The expected output is every line of the data exactly as shown, minus the images.

Start of Given records

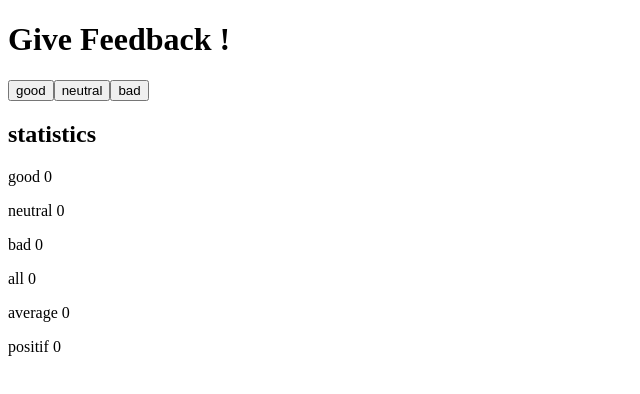
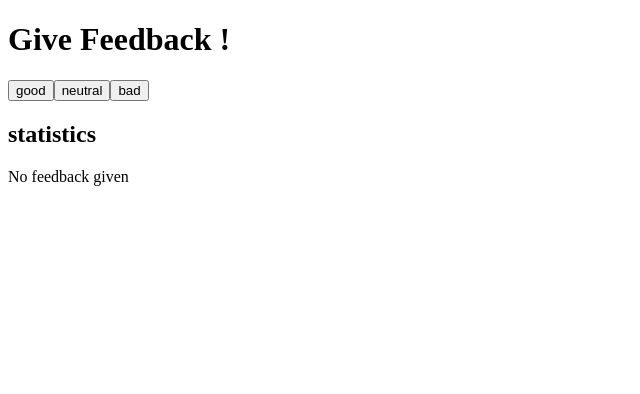
Before and after one commit to GuillemotClement/fullstack_helsinki-2026, a React (Vite) app in the folder part1/unicafe/: page / in a window 1280 px wide. Shown: the top 394 px of the page, without its empty margins (0-640 px from the left). Built offline with nearby package versions, Linux system fonts and the light colour scheme.

Commit message:
feat: unicafe - part4

```diff
--- a/part1/unicafe/src/App.jsx
+++ b/part1/unicafe/src/App.jsx
@@ -2,15 +2,20 @@ import { useState } from "react";
 
 const Statistics = ({ stats }) => {
 	const { good, neutral, bad, total, average, positif } = stats;
+
+	if (total === 0) {
+		return <p>No feedback given</p>;
+	}
+
 	return (
-		<div>
+		<>
 			<Result text="good" result={good} />
 			<Result text="neutral" result={neutral} />
 			<Result text="bad" result={bad} />
 			<Result text="all" result={total} />
 			<Result text="average" result={average} />
 			<Result text="positif" result={positif} />
-		</div>
+		</>
 	);
 };
 
@@ -50,7 +55,7 @@ const App = () => {
 
 	const average = total === 0 ? 0 : (good - bad) / total;
 
-	const positif = total === 0 ? 0 : (good / total) * 100;
+	const positif = total === 0 ? 0 : `${(good / total) * 100} %`;
 
 	const stats = {
 		total,
@@ -70,7 +75,9 @@ const App = () => {
 				<Button text="bad" onClick={handleClickBad} />
 			</div>
 			<h2>statistics</h2>
-			<Statistics stats={stats} />
+			<div className="">
+				<Statistics stats={stats} />
+			</div>
 		</div>
 	);
 };
```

End of Given records

Response below:
Before and after one commit to GuillemotClement/fullstack_helsinki-2026, a React (Vite) app in the folder part1/unicafe/: page / in a window 1280 px wide. Shown: the top 394 px of the page, without its empty margins (0-640 px from the left). Built offline with nearby package versions, Linux system fonts and the light colour scheme.

Commit message:
feat: unicafe - part4

```diff
--- a/part1/unicafe/src/App.jsx
+++ b/part1/unicafe/src/App.jsx
@@ -2,15 +2,20 @@ import { useState } from "react";
 
 const Statistics = ({ stats }) => {
 	const { good, neutral, bad, total, average, positif } = stats;
+
+	if (total === 0) {
+		return <p>No feedback given</p>;
+	}
+
 	return (
-		<div>
+		<>
 			<Result text="good" result={good} />
 			<Result text="neutral" result={neutral} />
 			<Result text="bad" result={bad} />
 			<Result text="all" result={total} />
 			<Result text="average" result={average} />
 			<Result text="positif" result={positif} />
-		</div>
+		</>
 	);
 };
 
@@ -50,7 +55,7 @@ const App = () => {
 
 	const average = total === 0 ? 0 : (good - bad) / total;
 
-	const positif = total === 0 ? 0 : (good / total) * 100;
+	const positif = total === 0 ? 0 : `${(good / total) * 100} %`;
 
 	const stats = {
 		total,
@@ -70,7 +75,9 @@ const App = () => {
 				<Button text="bad" onClick={handleClickBad} />
 			</div>
 			<h2>statistics</h2>
-			<Statistics stats={stats} />
+			<div className="">
+				<Statistics stats={stats} />
+			</div>
 		</div>
 	);
 };
```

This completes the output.